**About this task**
Omit all pictures, then retype the data exactly as given.

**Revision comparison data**
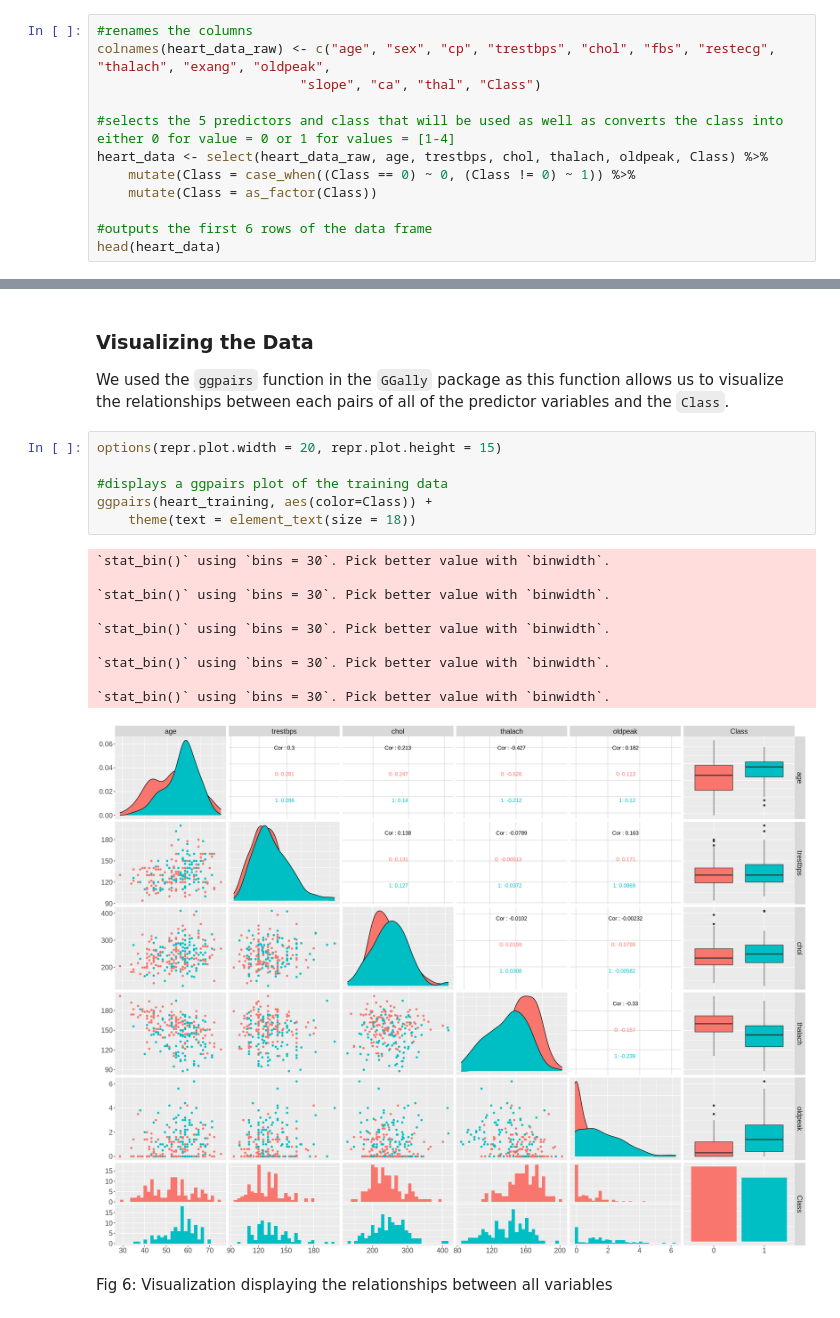
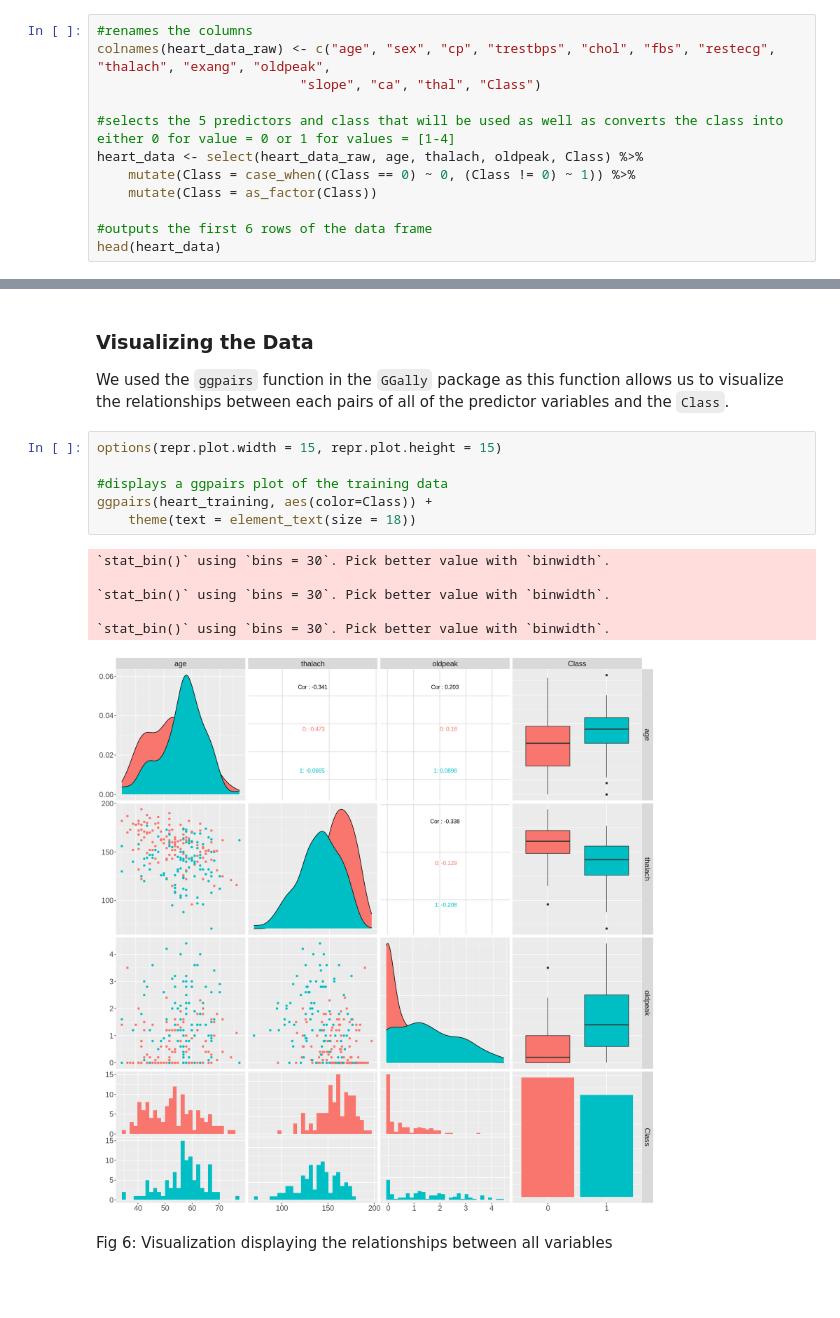
Before and after one commit to jamiema1/Predicting-Heart-Disease-with-KNN-Algorithm, a Jupyter notebook: final_report.ipynb, the cells around one changed output, grey strips where cells are left out. Saved outputs shown, nothing was run; the diff lists cells and outputs as text; blank space fills up the shorter version.

```diff
--- a/final_report.ipynb
+++ b/final_report.ipynb
@@ -88,7 +106,7 @@ colnames(heart_data_raw) <- c("age", "sex", "cp", "trestbps", "chol", "fbs", "re
                           "slope", "ca", "thal", "Class")
 
 #selects the 5 predictors and class that will be used as well as converts the class into either 0 for value = 0 or 1 for values = [1-4]
-heart_data <- select(heart_data_raw, age, trestbps, chol, thalach, oldpeak, Class) %>%
+heart_data <- select(heart_data_raw, age, thalach, oldpeak, Class) %>%
     mutate(Class = case_when((Class == 0) ~ 0, (Class != 0) ~ 1)) %>%
     mutate(Class = as_factor(Class))
 
@@ -193,22 +210,18 @@ As we can see from `Fig 3`, approximately 54% of the data is of class 0 (no pres
 ### Visualizing the Data
 We used the `ggpairs` function in the `GGally` package as this function allows us to visualize the relationships between each pairs of all of the predictor variables and the `Class`.
 # %%
-options(repr.plot.width = 20, repr.plot.height = 15)
+options(repr.plot.width = 15, repr.plot.height = 15)
 
 #displays a ggpairs plot of the training data
 ggpairs(heart_training, aes(color=Class)) +
     theme(text = element_text(size = 18))
 # %% [output]
 `stat_bin()` using `bins = 30`. Pick better value with `binwidth`.
 
 `stat_bin()` using `bins = 30`. Pick better value with `binwidth`.
 
 `stat_bin()` using `bins = 30`. Pick better value with `binwidth`.
-
-`stat_bin()` using `bins = 30`. Pick better value with `binwidth`.
-
-`stat_bin()` using `bins = 30`. Pick better value with `binwidth`.
-[figure, old version]
+[figure, new version]
 # %% [markdown]
 Fig 6: Visualization displaying the relationships between all variables
 # %% [markdown]
```
Also changed, not shown: parts of 20 cells of this notebook.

**Response area**
Before and after one commit to jamiema1/Predicting-Heart-Disease-with-KNN-Algorithm, a Jupyter notebook: final_report.ipynb, the cells around one changed output, grey strips where cells are left out. Saved outputs shown, nothing was run; the diff lists cells and outputs as text; blank space fills up the shorter version.

```diff
--- a/final_report.ipynb
+++ b/final_report.ipynb
@@ -88,7 +106,7 @@ colnames(heart_data_raw) <- c("age", "sex", "cp", "trestbps", "chol", "fbs", "re
                           "slope", "ca", "thal", "Class")
 
 #selects the 5 predictors and class that will be used as well as converts the class into either 0 for value = 0 or 1 for values = [1-4]
-heart_data <- select(heart_data_raw, age, trestbps, chol, thalach, oldpeak, Class) %>%
+heart_data <- select(heart_data_raw, age, thalach, oldpeak, Class) %>%
     mutate(Class = case_when((Class == 0) ~ 0, (Class != 0) ~ 1)) %>%
     mutate(Class = as_factor(Class))
 
@@ -193,22 +210,18 @@ As we can see from `Fig 3`, approximately 54% of the data is of class 0 (no pres
 ### Visualizing the Data
 We used the `ggpairs` function in the `GGally` package as this function allows us to visualize the relationships between each pairs of all of the predictor variables and the `Class`.
 # %%
-options(repr.plot.width = 20, repr.plot.height = 15)
+options(repr.plot.width = 15, repr.plot.height = 15)
 
 #displays a ggpairs plot of the training data
 ggpairs(heart_training, aes(color=Class)) +
     theme(text = element_text(size = 18))
 # %% [output]
 `stat_bin()` using `bins = 30`. Pick better value with `binwidth`.
 
 `stat_bin()` using `bins = 30`. Pick better value with `binwidth`.
 
 `stat_bin()` using `bins = 30`. Pick better value with `binwidth`.
-
-`stat_bin()` using `bins = 30`. Pick better value with `binwidth`.
-
-`stat_bin()` using `bins = 30`. Pick better value with `binwidth`.
-[figure, old version]
+[figure, new version]
 # %% [markdown]
 Fig 6: Visualization displaying the relationships between all variables
 # %% [markdown]
```
Also changed, not shown: parts of 20 cells of this notebook.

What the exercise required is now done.